Listed entries:
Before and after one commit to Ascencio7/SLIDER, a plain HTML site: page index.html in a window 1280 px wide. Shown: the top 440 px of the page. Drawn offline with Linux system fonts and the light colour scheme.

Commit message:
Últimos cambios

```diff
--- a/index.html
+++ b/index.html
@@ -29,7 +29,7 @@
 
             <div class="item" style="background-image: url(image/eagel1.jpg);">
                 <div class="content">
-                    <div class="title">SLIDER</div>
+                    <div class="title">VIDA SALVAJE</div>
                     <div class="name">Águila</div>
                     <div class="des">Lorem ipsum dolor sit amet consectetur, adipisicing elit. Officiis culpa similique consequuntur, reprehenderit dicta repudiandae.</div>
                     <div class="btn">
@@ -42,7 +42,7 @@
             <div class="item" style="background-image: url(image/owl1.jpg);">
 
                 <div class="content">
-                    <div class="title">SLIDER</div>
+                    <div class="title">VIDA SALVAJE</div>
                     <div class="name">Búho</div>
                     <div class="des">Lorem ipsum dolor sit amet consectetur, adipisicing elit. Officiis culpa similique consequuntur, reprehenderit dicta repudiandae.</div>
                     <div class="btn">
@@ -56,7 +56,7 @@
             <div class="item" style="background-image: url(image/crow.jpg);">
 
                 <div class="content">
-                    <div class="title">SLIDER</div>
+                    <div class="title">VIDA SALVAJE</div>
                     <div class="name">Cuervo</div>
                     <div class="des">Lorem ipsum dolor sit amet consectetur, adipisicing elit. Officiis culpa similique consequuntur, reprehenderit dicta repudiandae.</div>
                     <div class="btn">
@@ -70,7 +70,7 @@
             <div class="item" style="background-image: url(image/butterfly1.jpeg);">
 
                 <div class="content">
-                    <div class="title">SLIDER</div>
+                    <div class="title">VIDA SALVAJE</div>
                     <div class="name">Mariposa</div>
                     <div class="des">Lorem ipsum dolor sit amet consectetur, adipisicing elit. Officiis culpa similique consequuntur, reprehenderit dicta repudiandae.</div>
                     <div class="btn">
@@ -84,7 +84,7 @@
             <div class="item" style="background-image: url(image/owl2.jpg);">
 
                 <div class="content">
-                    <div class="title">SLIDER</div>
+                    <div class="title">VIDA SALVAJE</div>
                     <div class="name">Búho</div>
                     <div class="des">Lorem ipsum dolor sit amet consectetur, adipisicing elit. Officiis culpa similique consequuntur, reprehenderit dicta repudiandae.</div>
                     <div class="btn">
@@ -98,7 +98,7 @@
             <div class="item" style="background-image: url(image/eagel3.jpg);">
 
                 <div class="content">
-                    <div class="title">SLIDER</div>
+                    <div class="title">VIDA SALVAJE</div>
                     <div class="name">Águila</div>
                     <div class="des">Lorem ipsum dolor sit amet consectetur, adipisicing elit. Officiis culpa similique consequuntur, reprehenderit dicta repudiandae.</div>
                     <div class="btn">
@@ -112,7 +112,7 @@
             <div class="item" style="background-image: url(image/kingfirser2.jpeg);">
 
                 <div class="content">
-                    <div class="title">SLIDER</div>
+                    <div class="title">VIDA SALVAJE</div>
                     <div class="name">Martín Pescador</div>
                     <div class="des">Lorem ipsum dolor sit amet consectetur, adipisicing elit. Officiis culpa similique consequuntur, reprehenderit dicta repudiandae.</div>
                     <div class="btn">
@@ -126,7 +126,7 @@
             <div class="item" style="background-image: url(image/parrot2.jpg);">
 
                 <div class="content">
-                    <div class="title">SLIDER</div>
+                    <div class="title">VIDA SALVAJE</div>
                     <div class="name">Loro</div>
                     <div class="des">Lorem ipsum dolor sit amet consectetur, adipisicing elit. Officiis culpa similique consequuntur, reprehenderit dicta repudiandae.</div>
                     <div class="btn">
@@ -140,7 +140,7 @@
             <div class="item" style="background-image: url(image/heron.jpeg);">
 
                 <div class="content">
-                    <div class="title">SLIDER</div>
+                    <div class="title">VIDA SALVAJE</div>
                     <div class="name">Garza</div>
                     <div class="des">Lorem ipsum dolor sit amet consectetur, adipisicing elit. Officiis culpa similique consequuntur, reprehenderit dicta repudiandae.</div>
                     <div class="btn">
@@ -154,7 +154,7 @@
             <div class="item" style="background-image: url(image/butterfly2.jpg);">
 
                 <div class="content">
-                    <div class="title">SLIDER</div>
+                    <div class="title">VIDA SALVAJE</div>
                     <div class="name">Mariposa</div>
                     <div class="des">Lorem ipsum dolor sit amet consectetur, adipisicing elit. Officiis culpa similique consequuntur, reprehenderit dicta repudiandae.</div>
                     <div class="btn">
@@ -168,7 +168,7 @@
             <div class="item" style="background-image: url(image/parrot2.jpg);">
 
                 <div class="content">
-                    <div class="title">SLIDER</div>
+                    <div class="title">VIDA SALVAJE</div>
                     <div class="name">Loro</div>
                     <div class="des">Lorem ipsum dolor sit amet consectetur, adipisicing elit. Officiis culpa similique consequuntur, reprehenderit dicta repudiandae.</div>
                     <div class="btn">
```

Exercise brief:
The data must be retyped in full, exactly as it reads.

Response:
Before and after one commit to Ascencio7/SLIDER, a plain HTML site: page index.html in a window 1280 px wide. Shown: the top 440 px of the page. Drawn offline with Linux system fonts and the light colour scheme.

Commit message:
Últimos cambios

```diff
--- a/index.html
+++ b/index.html
@@ -29,7 +29,7 @@
 
             <div class="item" style="background-image: url(image/eagel1.jpg);">
                 <div class="content">
-                    <div class="title">SLIDER</div>
+                    <div class="title">VIDA SALVAJE</div>
                     <div class="name">Águila</div>
                     <div class="des">Lorem ipsum dolor sit amet consectetur, adipisicing elit. Officiis culpa similique consequuntur, reprehenderit dicta repudiandae.</div>
                     <div class="btn">
@@ -42,7 +42,7 @@
             <div class="item" style="background-image: url(image/owl1.jpg);">
 
                 <div class="content">
-                    <div class="title">SLIDER</div>
+                    <div class="title">VIDA SALVAJE</div>
                     <div class="name">Búho</div>
                     <div class="des">Lorem ipsum dolor sit amet consectetur, adipisicing elit. Officiis culpa similique consequuntur, reprehenderit dicta repudiandae.</div>
                     <div class="btn">
@@ -56,7 +56,7 @@
             <div class="item" style="background-image: url(image/crow.jpg);">
 
                 <div class="content">
-                    <div class="title">SLIDER</div>
+                    <div class="title">VIDA SALVAJE</div>
                     <div class="name">Cuervo</div>
                     <div class="des">Lorem ipsum dolor sit amet consectetur, adipisicing elit. Officiis culpa similique consequuntur, reprehenderit dicta repudiandae.</div>
                     <div class="btn">
@@ -70,7 +70,7 @@
             <div class="item" style="background-image: url(image/butterfly1.jpeg);">
 
                 <div class="content">
-                    <div class="title">SLIDER</div>
+                    <div class="title">VIDA SALVAJE</div>
                     <div class="name">Mariposa</div>
                     <div class="des">Lorem ipsum dolor sit amet consectetur, adipisicing elit. Officiis culpa similique consequuntur, reprehenderit dicta repudiandae.</div>
                     <div class="btn">
@@ -84,7 +84,7 @@
             <div class="item" style="background-image: url(image/owl2.jpg);">
 
                 <div class="content">
-                    <div class="title">SLIDER</div>
+                    <div class="title">VIDA SALVAJE</div>
                     <div class="name">Búho</div>
                     <div class="des">Lorem ipsum dolor sit amet consectetur, adipisicing elit. Officiis culpa similique consequuntur, reprehenderit dicta repudiandae.</div>
                     <div class="btn">
@@ -98,7 +98,7 @@
             <div class="item" style="background-image: url(image/eagel3.jpg);">
 
                 <div class="content">
-                    <div class="title">SLIDER</div>
+                    <div class="title">VIDA SALVAJE</div>
                     <div class="name">Águila</div>
                     <div class="des">Lorem ipsum dolor sit amet consectetur, adipisicing elit. Officiis culpa similique consequuntur, reprehenderit dicta repudiandae.</div>
                     <div class="btn">
@@ -112,7 +112,7 @@
             <div class="item" style="background-image: url(image/kingfirser2.jpeg);">
 
                 <div class="content">
-                    <div class="title">SLIDER</div>
+                    <div class="title">VIDA SALVAJE</div>
                     <div class="name">Martín Pescador</div>
                     <div class="des">Lorem ipsum dolor sit amet consectetur, adipisicing elit. Officiis culpa similique consequuntur, reprehenderit dicta repudiandae.</div>
                     <div class="btn">
@@ -126,7 +126,7 @@
             <div class="item" style="background-image: url(image/parrot2.jpg);">
 
                 <div class="content">
-                    <div class="title">SLIDER</div>
+                    <div class="title">VIDA SALVAJE</div>
                     <div class="name">Loro</div>
                     <div class="des">Lorem ipsum dolor sit amet consectetur, adipisicing elit. Officiis culpa similique consequuntur, reprehenderit dicta repudiandae.</div>
                     <div class="btn">
@@ -140,7 +140,7 @@
             <div class="item" style="background-image: url(image/heron.jpeg);">
 
                 <div class="content">
-                    <div class="title">SLIDER</div>
+                    <div class="title">VIDA SALVAJE</div>
                     <div class="name">Garza</div>
                     <div class="des">Lorem ipsum dolor sit amet consectetur, adipisicing elit. Officiis culpa similique consequuntur, reprehenderit dicta repudiandae.</div>
                     <div class="btn">
@@ -154,7 +154,7 @@
             <div class="item" style="background-image: url(image/butterfly2.jpg);">
 
                 <div class="content">
-                    <div class="title">SLIDER</div>
+                    <div class="title">VIDA SALVAJE</div>
                     <div class="name">Mariposa</div>
                     <div class="des">Lorem ipsum dolor sit amet consectetur, adipisicing elit. Officiis culpa similique consequuntur, reprehenderit dicta repudiandae.</div>
                     <div class="btn">
@@ -168,7 +168,7 @@
             <div class="item" style="background-image: url(image/parrot2.jpg);">
 
                 <div class="content">
-                    <div class="title">SLIDER</div>
+                    <div class="title">VIDA SALVAJE</div>
                     <div class="name">Loro</div>
                     <div class="des">Lorem ipsum dolor sit amet consectetur, adipisicing elit. Officiis culpa similique consequuntur, reprehenderit dicta repudiandae.</div>
                     <div class="btn">
```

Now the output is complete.